# Collected data
--- START ---

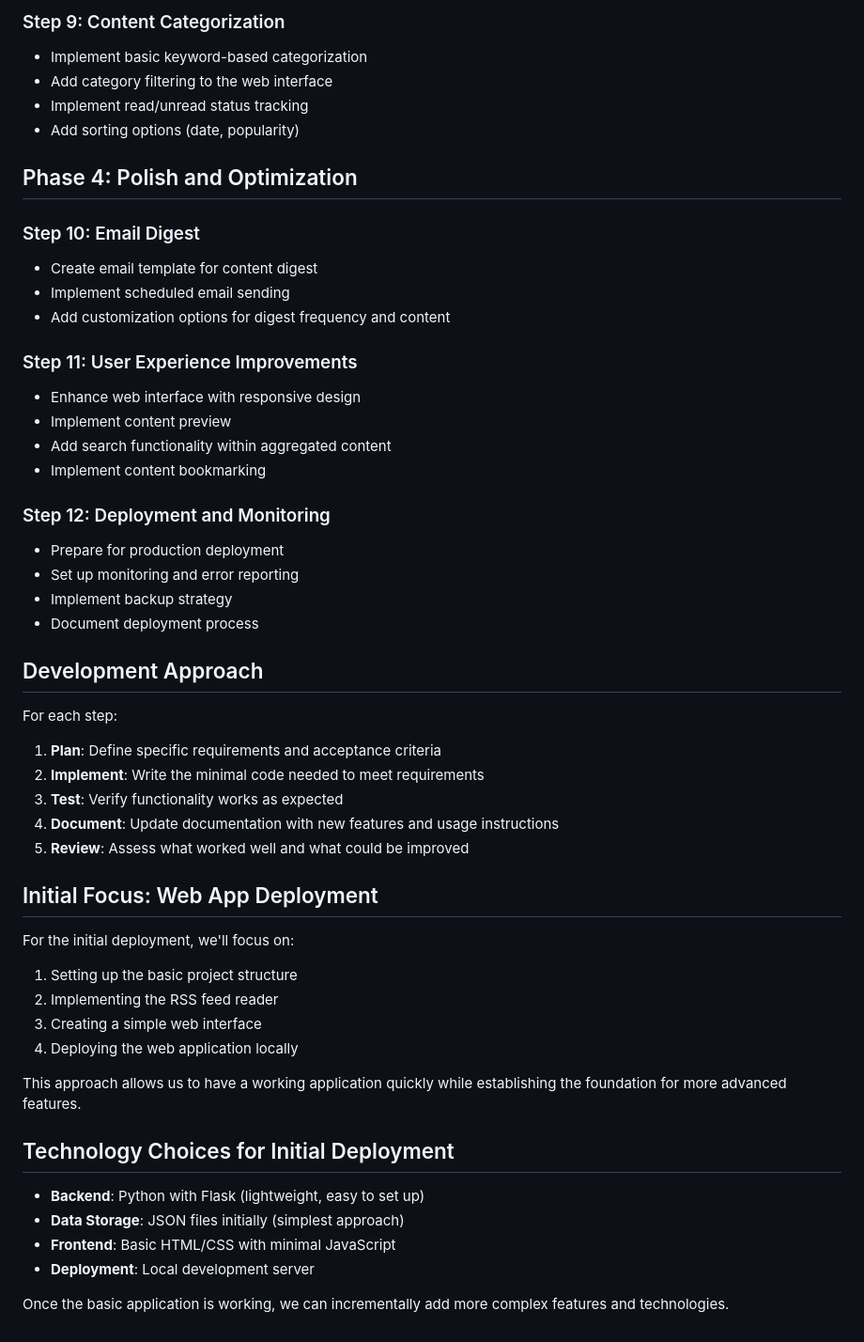
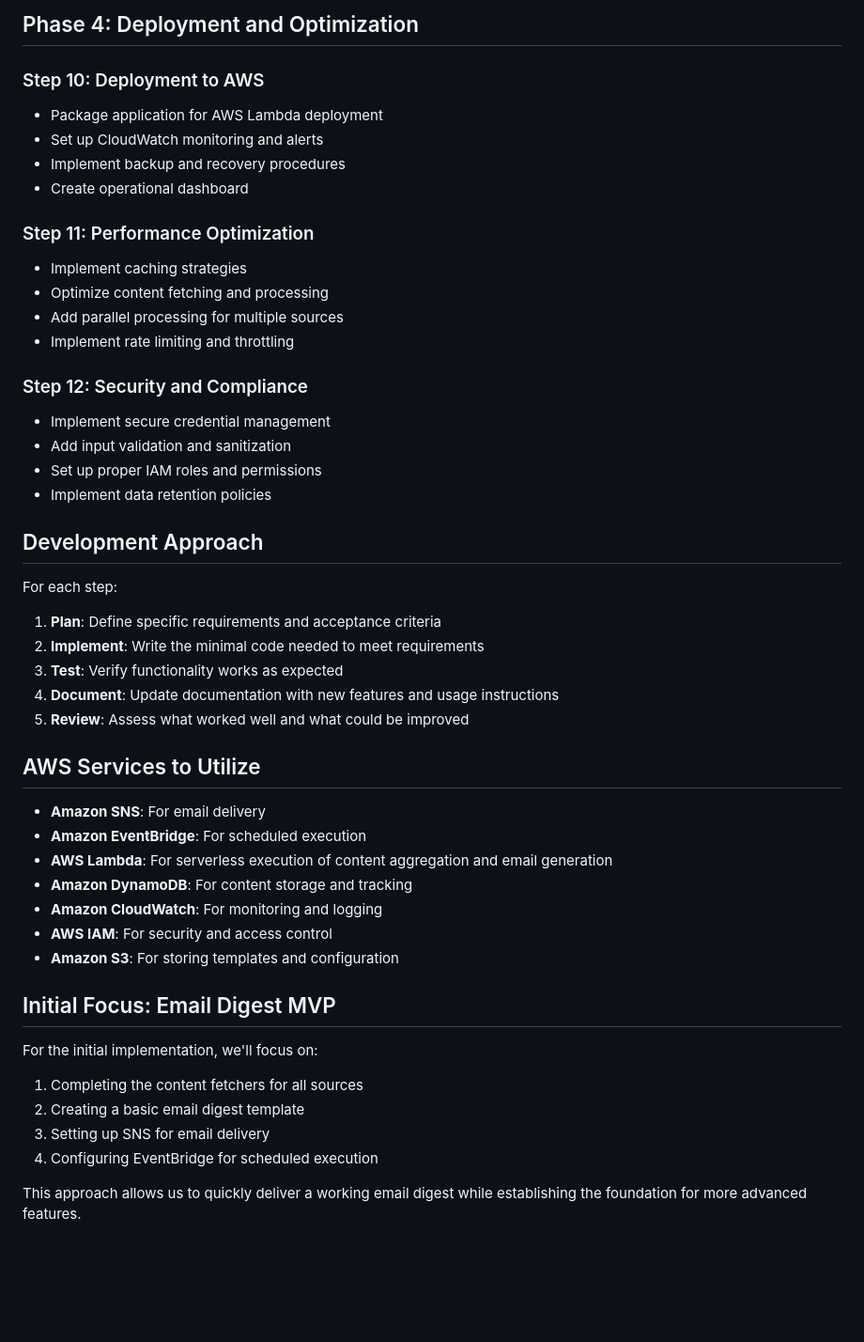
Before and after one commit to kandyce1010/content-aggregator, a Markdown page: docs/implementation_plan.md, the part around the change printed below. Shown: that part at 94% size. GitHub-like rendering; blank space fills up the shorter version.

```diff
--- a/docs/implementation_plan.md
+++ b/docs/implementation_plan.md
@@ -67,28 +64,23 @@ This document outlines a step-by-step approach to building the content aggregato
 
-### Step 9: Content Categorization
-- Implement basic keyword-based categorization
-- Add category filtering to the web interface
-- Implement read/unread status tracking
-- Add sorting options (date, popularity)
+## Phase 4: Deployment and Optimization
 
-## Phase 4: Polish and Optimization
+### Step 10: Deployment to AWS
+- Package application for AWS Lambda deployment
+- Set up CloudWatch monitoring and alerts
+- Implement backup and recovery procedures
+- Create operational dashboard
 
-### Step 10: Email Digest
-- Create email template for content digest
-- Implement scheduled email sending
-- Add customization options for digest frequency and content
+### Step 11: Performance Optimization
+- Implement caching strategies
+- Optimize content fetching and processing
+- Add parallel processing for multiple sources
+- Implement rate limiting and throttling
 
-### Step 11: User Experience Improvements
-- Enhance web interface with responsive design
-- Implement content preview
-- Add search functionality within aggregated content
-- Implement content bookmarking
-
-### Step 12: Deployment and Monitoring
-- Prepare for production deployment
-- Set up monitoring and error reporting
-- Implement backup strategy
-- Document deployment process
+### Step 12: Security and Compliance
+- Implement secure credential management
+- Add input validation and sanitization
+- Set up proper IAM roles and permissions
+- Implement data retention policies
 
 ## Development Approach
 
@@ -100,22 +92,23 @@ For each step:
 4. **Document**: Update documentation with new features and usage instructions
 5. **Review**: Assess what worked well and what could be improved
 
-## Initial Focus: Web App Deployment
+## AWS Services to Utilize
 
-For the initial deployment, we'll focus on:
+- **Amazon SNS**: For email delivery
+- **Amazon EventBridge**: For scheduled execution
+- **AWS Lambda**: For serverless execution of content aggregation and email generation
+- **Amazon DynamoDB**: For content storage and tracking
+- **Amazon CloudWatch**: For monitoring and logging
+- **AWS IAM**: For security and access control
+- **Amazon S3**: For storing templates and configuration
 
-1. Setting up the basic project structure
-2. Implementing the RSS feed reader
-3. Creating a simple web interface
-4. Deploying the web application locally
+## Initial Focus: Email Digest MVP
 
-This approach allows us to have a working application quickly while establishing the foundation for more advanced features.
+For the initial implementation, we'll focus on:
 
-## Technology Choices for Initial Deployment
+1. Completing the content fetchers for all sources
+2. Creating a basic email digest template
+3. Setting up SNS for email delivery
+4. Configuring EventBridge for scheduled execution
 
-- **Backend**: Python with Flask (lightweight, easy to set up)
-- **Data Storage**: JSON files initially (simplest approach)
-- **Frontend**: Basic HTML/CSS with minimal JavaScript
-- **Deployment**: Local development server
-
-Once the basic application is working, we can incrementally add more complex features and technologies.
+This approach allows us to quickly deliver a working email digest while establishing the foundation for more advanced features.
```
Also changed, not shown: other parts of docs/implementation_plan.md (+41 -44 lines).
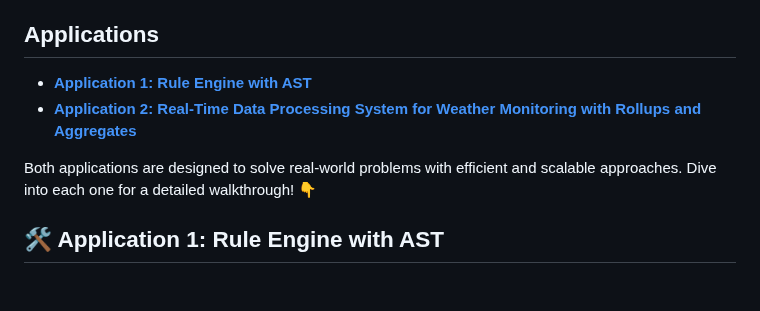
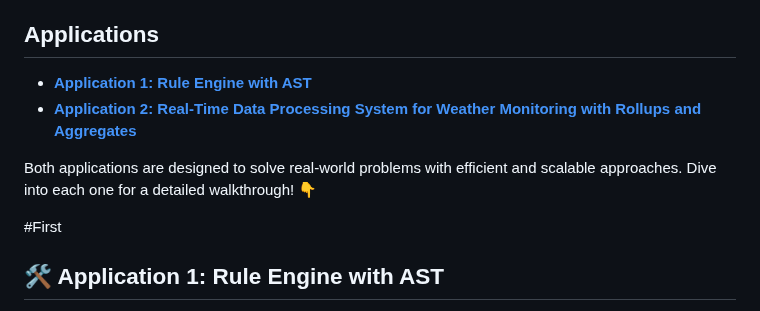
Before and after one commit to PrathamSahani/Zeotap_Assignment, a Markdown page: README.md, the part around one of its changes. Rendered like a GitHub page; blank space fills up the shorter version.

```diff
--- a/README.md
+++ b/README.md
@@ -8,6 +8,7 @@ In this project, I've used Python and Django to create an awesome solution that
 
 Both applications are designed to solve real-world problems with efficient and scalable approaches. Dive into each one for a detailed walkthrough! 👇
 
+#First
 ## 🛠️ Application 1: Rule Engine with AST
 
 Welcome to **Application 1: Rule Engine with AST**! This project allows users to dynamically create, evaluate, and manage rules using a simple UI built with Django. Follow the steps below to set up and run the application successfully.
```
Also changed, not shown: other parts of README.md (+1 -1 lines).
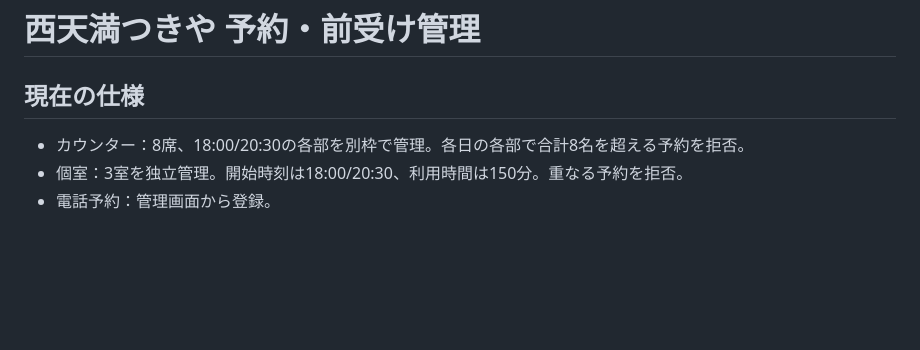
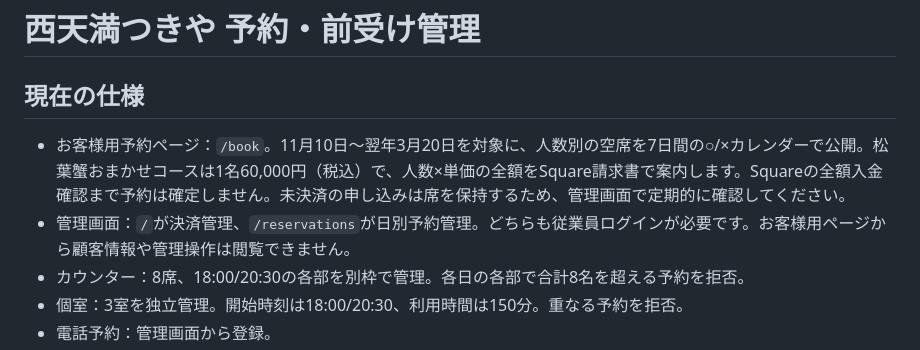
Before and after one commit to chiyoshiasakura0408-byte/tsukiya-reservation, a Markdown page: README_PRODUCTION.md, the part around the change. GitHub-like rendering; blank space fills up the shorter version.

Commit message:
Add customer reservation calendar and Square advance payment

```diff
--- a/README_PRODUCTION.md
+++ b/README_PRODUCTION.md
@@ -1,6 +1,8 @@
 # 西天満つきや 予約・前受け管理
 
 ## 現在の仕様
+- お客様用予約ページ：`/book`。11月10日〜翌年3月20日を対象に、人数別の空席を7日間の○/×カレンダーで公開。松葉蟹おまかせコースは1名60,000円（税込）で、人数×単価の全額をSquare請求書で案内します。Squareの全額入金確認まで予約は確定しません。未決済の申し込みは席を保持するため、管理画面で定期的に確認してください。
+- 管理画面：`/`が決済管理、`/reservations`が日別予約管理。どちらも従業員ログインが必要です。お客様用ページから顧客情報や管理操作は閲覧できません。
 - カウンター：8席、18:00/20:30の各部を別枠で管理。各日の各部で合計8名を超える予約を拒否。
 - 個室：3室を独立管理。開始時刻は18:00/20:30、利用時間は150分。重なる予約を拒否。
 - 電話予約：管理画面から登録。
```
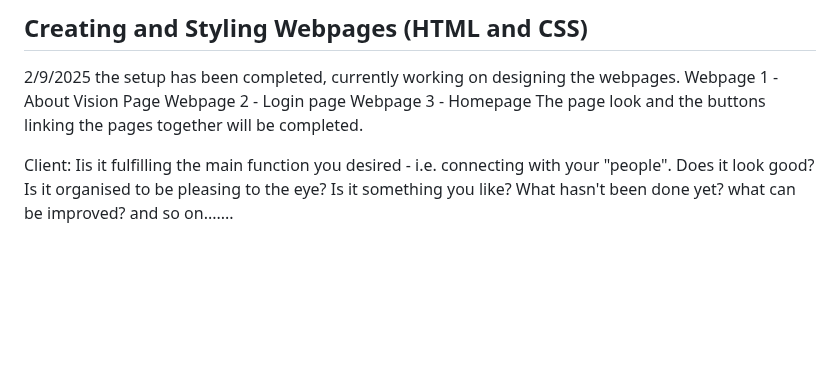
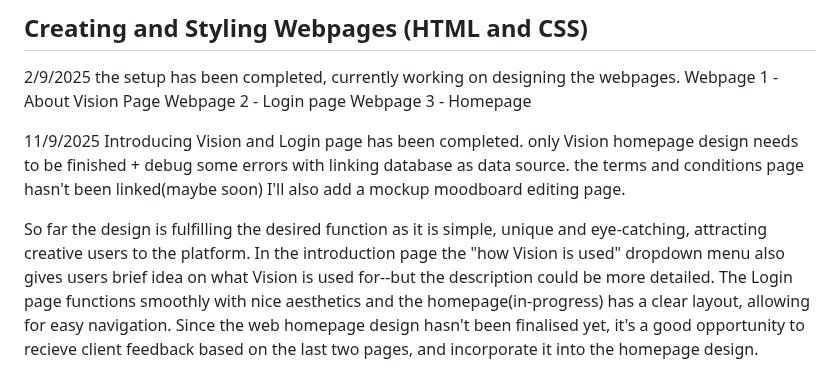
Before and after one commit to alien260093/Moodboard-Website, a Markdown page: README.md, the part around the change. Drawn GitHub-style; blank space fills up the shorter version.

```diff
--- a/README.md
+++ b/README.md
@@ -164,6 +164,13 @@ Query 6. SELECT * FROM Users/ WHERE User ID >90;
 Webpage 1 - About Vision Page
 Webpage 2 - Login page
 Webpage 3 - Homepage
-The page look and the buttons linking the pages together will be completed.
 
-Client: Iis it fulfilling the main function you desired - i.e. connecting with your "people". Does it look good? Is it organised to be pleasing to the eye? Is it something you like? What hasn't been done yet? what can be improved? and so on.......
+11/9/2025
+Introducing Vision and Login page has been completed.
+only Vision homepage design needs to be finished + debug some errors with linking database as data source.
+the terms and conditions page hasn't been linked(maybe soon)
+I'll also add a mockup moodboard editing page.
+
+So far the design is fulfilling the desired function as it is simple, unique and eye-catching, attracting creative users to the platform. In the introduction page the "how Vision is used" dropdown menu also gives users brief idea on what Vision is used for--but the description could be more detailed.
+The Login page functions smoothly with nice aesthetics and the homepage(in-progress) has a clear layout, allowing for easy navigation.
+Since the web homepage design hasn't been finalised yet, it's a good opportunity to recieve client feedback based on the last two pages, and incorporate it into the homepage design.
```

--- END ---

# PROBLEM TO SOLVE
Apart from the images, please copy every line of the data exactly as written.

# OUTPUT OF THE TASK
Before and after one commit to kandyce1010/content-aggregator, a Markdown page: docs/implementation_plan.md, the part around the change printed below. Shown: that part at 94% size. GitHub-like rendering; blank space fills up the shorter version.

```diff
--- a/docs/implementation_plan.md
+++ b/docs/implementation_plan.md
@@ -67,28 +64,23 @@ This document outlines a step-by-step approach to building the content aggregato
 
-### Step 9: Content Categorization
-- Implement basic keyword-based categorization
-- Add category filtering to the web interface
-- Implement read/unread status tracking
-- Add sorting options (date, popularity)
+## Phase 4: Deployment and Optimization
 
-## Phase 4: Polish and Optimization
+### Step 10: Deployment to AWS
+- Package application for AWS Lambda deployment
+- Set up CloudWatch monitoring and alerts
+- Implement backup and recovery procedures
+- Create operational dashboard
 
-### Step 10: Email Digest
-- Create email template for content digest
-- Implement scheduled email sending
-- Add customization options for digest frequency and content
+### Step 11: Performance Optimization
+- Implement caching strategies
+- Optimize content fetching and processing
+- Add parallel processing for multiple sources
+- Implement rate limiting and throttling
 
-### Step 11: User Experience Improvements
-- Enhance web interface with responsive design
-- Implement content preview
-- Add search functionality within aggregated content
-- Implement content bookmarking
-
-### Step 12: Deployment and Monitoring
-- Prepare for production deployment
-- Set up monitoring and error reporting
-- Implement backup strategy
-- Document deployment process
+### Step 12: Security and Compliance
+- Implement secure credential management
+- Add input validation and sanitization
+- Set up proper IAM roles and permissions
+- Implement data retention policies
 
 ## Development Approach
 
@@ -100,22 +92,23 @@ For each step:
 4. **Document**: Update documentation with new features and usage instructions
 5. **Review**: Assess what worked well and what could be improved
 
-## Initial Focus: Web App Deployment
+## AWS Services to Utilize
 
-For the initial deployment, we'll focus on:
+- **Amazon SNS**: For email delivery
+- **Amazon EventBridge**: For scheduled execution
+- **AWS Lambda**: For serverless execution of content aggregation and email generation
+- **Amazon DynamoDB**: For content storage and tracking
+- **Amazon CloudWatch**: For monitoring and logging
+- **AWS IAM**: For security and access control
+- **Amazon S3**: For storing templates and configuration
 
-1. Setting up the basic project structure
-2. Implementing the RSS feed reader
-3. Creating a simple web interface
-4. Deploying the web application locally
+## Initial Focus: Email Digest MVP
 
-This approach allows us to have a working application quickly while establishing the foundation for more advanced features.
+For the initial implementation, we'll focus on:
 
-## Technology Choices for Initial Deployment
+1. Completing the content fetchers for all sources
+2. Creating a basic email digest template
+3. Setting up SNS for email delivery
+4. Configuring EventBridge for scheduled execution
 
-- **Backend**: Python with Flask (lightweight, easy to set up)
-- **Data Storage**: JSON files initially (simplest approach)
-- **Frontend**: Basic HTML/CSS with minimal JavaScript
-- **Deployment**: Local development server
-
-Once the basic application is working, we can incrementally add more complex features and technologies.
+This approach allows us to quickly deliver a working email digest while establishing the foundation for more advanced features.
```
Also changed, not shown: other parts of docs/implementation_plan.md (+41 -44 lines).
Before and after one commit to PrathamSahani/Zeotap_Assignment, a Markdown page: README.md, the part around one of its changes. Rendered like a GitHub page; blank space fills up the shorter version.

```diff
--- a/README.md
+++ b/README.md
@@ -8,6 +8,7 @@ In this project, I've used Python and Django to create an awesome solution that
 
 Both applications are designed to solve real-world problems with efficient and scalable approaches. Dive into each one for a detailed walkthrough! 👇
 
+#First
 ## 🛠️ Application 1: Rule Engine with AST
 
 Welcome to **Application 1: Rule Engine with AST**! This project allows users to dynamically create, evaluate, and manage rules using a simple UI built with Django. Follow the steps below to set up and run the application successfully.
```
Also changed, not shown: other parts of README.md (+1 -1 lines).
Before and after one commit to chiyoshiasakura0408-byte/tsukiya-reservation, a Markdown page: README_PRODUCTION.md, the part around the change. GitHub-like rendering; blank space fills up the shorter version.

Commit message:
Add customer reservation calendar and Square advance payment

```diff
--- a/README_PRODUCTION.md
+++ b/README_PRODUCTION.md
@@ -1,6 +1,8 @@
 # 西天満つきや 予約・前受け管理
 
 ## 現在の仕様
+- お客様用予約ページ：`/book`。11月10日〜翌年3月20日を対象に、人数別の空席を7日間の○/×カレンダーで公開。松葉蟹おまかせコースは1名60,000円（税込）で、人数×単価の全額をSquare請求書で案内します。Squareの全額入金確認まで予約は確定しません。未決済の申し込みは席を保持するため、管理画面で定期的に確認してください。
+- 管理画面：`/`が決済管理、`/reservations`が日別予約管理。どちらも従業員ログインが必要です。お客様用ページから顧客情報や管理操作は閲覧できません。
 - カウンター：8席、18:00/20:30の各部を別枠で管理。各日の各部で合計8名を超える予約を拒否。
 - 個室：3室を独立管理。開始時刻は18:00/20:30、利用時間は150分。重なる予約を拒否。
 - 電話予約：管理画面から登録。
```
Before and after one commit to alien260093/Moodboard-Website, a Markdown page: README.md, the part around the change. Drawn GitHub-style; blank space fills up the shorter version.

```diff
--- a/README.md
+++ b/README.md
@@ -164,6 +164,13 @@ Query 6. SELECT * FROM Users/ WHERE User ID >90;
 Webpage 1 - About Vision Page
 Webpage 2 - Login page
 Webpage 3 - Homepage
-The page look and the buttons linking the pages together will be completed.
 
-Client: Iis it fulfilling the main function you desired - i.e. connecting with your "people". Does it look good? Is it organised to be pleasing to the eye? Is it something you like? What hasn't been done yet? what can be improved? and so on.......
+11/9/2025
+Introducing Vision and Login page has been completed.
+only Vision homepage design needs to be finished + debug some errors with linking database as data source.
+the terms and conditions page hasn't been linked(maybe soon)
+I'll also add a mockup moodboard editing page.
+
+So far the design is fulfilling the desired function as it is simple, unique and eye-catching, attracting creative users to the platform. In the introduction page the "how Vision is used" dropdown menu also gives users brief idea on what Vision is used for--but the description could be more detailed.
+The Login page functions smoothly with nice aesthetics and the homepage(in-progress) has a clear layout, allowing for easy navigation.
+Since the web homepage design hasn't been finalised yet, it's a good opportunity to recieve client feedback based on the last two pages, and incorporate it into the homepage design.
```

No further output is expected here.